**Task brief**
Take each line of the entries below that contains "mean" and copy it.

**Information given**
Content starts

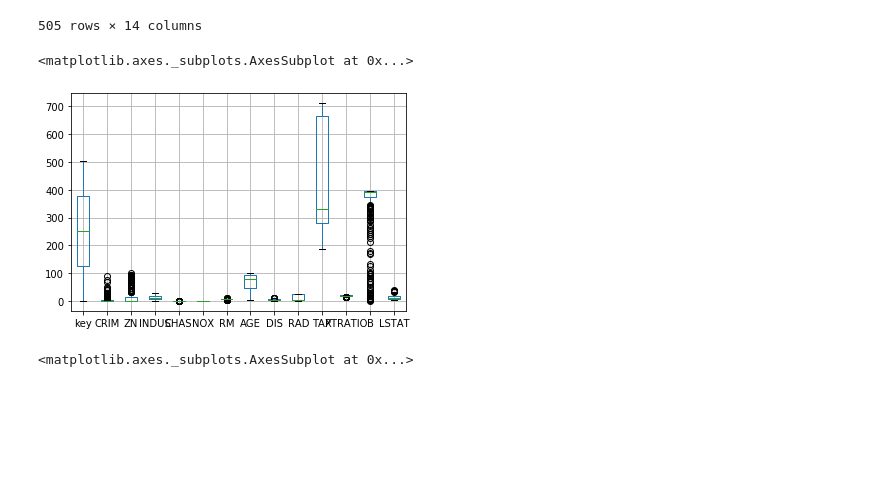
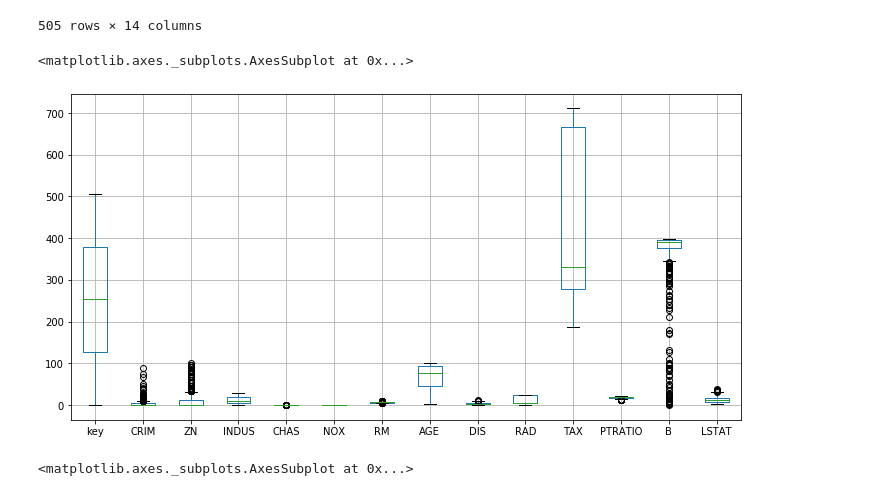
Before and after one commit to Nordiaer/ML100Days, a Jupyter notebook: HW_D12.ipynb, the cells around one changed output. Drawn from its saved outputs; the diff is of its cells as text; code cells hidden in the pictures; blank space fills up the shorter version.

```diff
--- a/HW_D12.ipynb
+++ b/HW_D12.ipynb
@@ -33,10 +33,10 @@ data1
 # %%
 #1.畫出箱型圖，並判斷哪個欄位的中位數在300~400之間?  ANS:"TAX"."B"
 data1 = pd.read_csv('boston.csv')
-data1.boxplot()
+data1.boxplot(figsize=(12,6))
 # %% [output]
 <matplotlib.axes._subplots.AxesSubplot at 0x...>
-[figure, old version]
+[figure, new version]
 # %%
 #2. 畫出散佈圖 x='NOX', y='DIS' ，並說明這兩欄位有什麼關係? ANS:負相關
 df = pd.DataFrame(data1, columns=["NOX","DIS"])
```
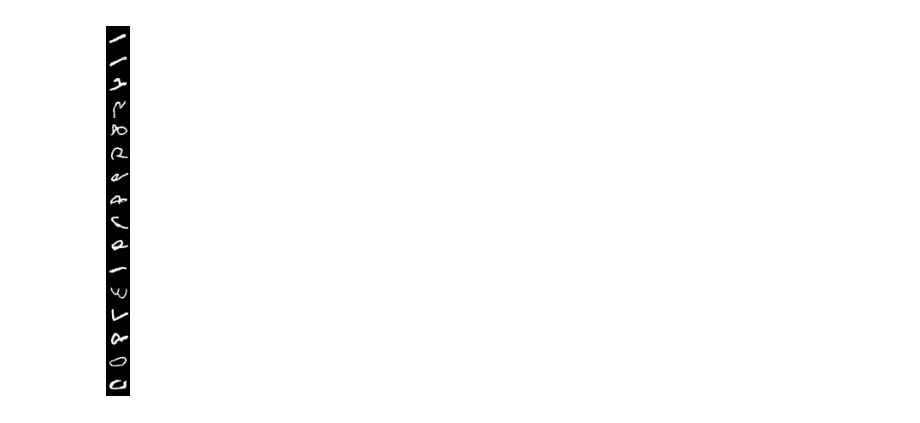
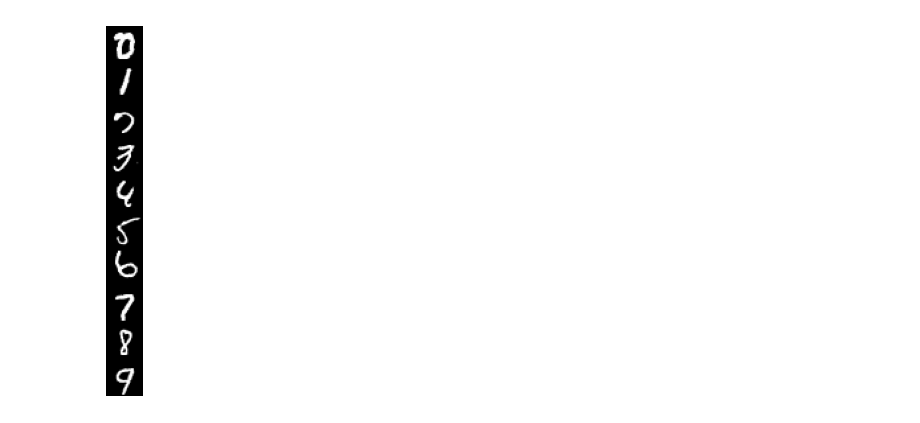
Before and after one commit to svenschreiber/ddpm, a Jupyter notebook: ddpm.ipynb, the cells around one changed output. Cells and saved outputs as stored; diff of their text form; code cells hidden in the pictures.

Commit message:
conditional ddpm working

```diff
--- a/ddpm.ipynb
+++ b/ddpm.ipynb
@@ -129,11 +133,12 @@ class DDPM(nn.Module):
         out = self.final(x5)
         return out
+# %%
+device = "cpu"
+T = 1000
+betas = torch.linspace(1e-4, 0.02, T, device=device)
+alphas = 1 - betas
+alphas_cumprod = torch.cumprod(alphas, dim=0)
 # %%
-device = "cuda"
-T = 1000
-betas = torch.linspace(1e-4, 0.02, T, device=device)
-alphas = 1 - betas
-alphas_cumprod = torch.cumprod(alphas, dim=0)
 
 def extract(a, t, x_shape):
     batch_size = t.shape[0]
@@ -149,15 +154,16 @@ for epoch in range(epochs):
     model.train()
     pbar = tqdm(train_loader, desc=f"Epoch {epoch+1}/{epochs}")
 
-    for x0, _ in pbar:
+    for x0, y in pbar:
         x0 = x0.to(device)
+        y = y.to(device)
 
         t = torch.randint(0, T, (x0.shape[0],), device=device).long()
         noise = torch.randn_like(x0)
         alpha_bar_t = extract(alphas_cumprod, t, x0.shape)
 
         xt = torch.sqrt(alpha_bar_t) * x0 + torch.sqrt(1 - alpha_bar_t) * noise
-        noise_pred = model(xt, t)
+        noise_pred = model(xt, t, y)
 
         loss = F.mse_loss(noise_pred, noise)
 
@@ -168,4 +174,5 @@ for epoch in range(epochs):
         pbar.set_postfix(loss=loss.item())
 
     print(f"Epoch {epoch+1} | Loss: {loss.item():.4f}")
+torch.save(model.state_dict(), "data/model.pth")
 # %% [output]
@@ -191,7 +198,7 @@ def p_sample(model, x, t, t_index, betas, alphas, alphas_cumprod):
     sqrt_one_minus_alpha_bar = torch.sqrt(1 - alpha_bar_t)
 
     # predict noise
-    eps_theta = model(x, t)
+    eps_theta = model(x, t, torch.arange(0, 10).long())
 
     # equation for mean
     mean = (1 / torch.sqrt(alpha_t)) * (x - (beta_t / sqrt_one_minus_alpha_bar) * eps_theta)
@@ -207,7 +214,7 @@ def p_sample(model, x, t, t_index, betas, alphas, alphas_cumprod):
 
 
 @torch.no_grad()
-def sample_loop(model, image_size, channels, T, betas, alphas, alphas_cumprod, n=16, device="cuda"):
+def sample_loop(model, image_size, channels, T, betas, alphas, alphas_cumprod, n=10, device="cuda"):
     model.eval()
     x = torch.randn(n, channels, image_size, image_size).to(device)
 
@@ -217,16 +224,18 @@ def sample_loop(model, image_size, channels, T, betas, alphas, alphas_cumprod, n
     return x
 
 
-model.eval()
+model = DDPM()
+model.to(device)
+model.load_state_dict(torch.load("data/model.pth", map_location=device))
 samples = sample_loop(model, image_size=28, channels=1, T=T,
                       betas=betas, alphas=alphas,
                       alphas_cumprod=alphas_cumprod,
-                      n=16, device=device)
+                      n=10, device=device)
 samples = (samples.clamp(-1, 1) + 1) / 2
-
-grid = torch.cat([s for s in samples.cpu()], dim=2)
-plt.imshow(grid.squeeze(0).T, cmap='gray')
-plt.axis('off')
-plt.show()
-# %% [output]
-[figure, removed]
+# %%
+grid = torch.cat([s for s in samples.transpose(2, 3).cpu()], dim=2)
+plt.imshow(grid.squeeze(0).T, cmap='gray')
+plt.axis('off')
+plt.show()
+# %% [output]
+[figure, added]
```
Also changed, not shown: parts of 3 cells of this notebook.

Content ends
Content starts

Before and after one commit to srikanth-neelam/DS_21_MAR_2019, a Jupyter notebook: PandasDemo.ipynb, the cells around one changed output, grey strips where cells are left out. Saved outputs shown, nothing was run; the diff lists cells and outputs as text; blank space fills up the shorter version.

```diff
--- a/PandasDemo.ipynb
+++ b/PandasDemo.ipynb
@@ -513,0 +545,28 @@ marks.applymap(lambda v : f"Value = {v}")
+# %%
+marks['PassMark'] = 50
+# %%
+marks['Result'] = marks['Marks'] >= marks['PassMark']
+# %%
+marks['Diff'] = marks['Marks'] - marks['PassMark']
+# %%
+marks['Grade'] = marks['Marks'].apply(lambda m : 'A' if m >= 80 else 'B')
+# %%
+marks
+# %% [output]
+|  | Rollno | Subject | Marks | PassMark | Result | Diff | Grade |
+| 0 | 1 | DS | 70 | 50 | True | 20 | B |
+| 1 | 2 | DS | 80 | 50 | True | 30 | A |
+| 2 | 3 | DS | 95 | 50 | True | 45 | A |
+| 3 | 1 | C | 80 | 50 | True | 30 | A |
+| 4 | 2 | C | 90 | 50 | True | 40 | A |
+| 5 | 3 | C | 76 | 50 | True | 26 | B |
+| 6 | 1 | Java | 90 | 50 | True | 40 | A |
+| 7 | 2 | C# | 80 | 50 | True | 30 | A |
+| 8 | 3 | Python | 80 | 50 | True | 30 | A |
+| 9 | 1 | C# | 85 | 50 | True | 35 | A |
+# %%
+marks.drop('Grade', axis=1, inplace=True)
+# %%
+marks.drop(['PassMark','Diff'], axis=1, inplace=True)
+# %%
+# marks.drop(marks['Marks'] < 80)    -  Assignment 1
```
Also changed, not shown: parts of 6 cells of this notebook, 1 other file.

Content ends

**Task answer**
     # equation for mean
     mean = (1 / torch.sqrt(alpha_t)) * (x - (beta_t / sqrt_one_minus_alpha_bar) * eps_theta)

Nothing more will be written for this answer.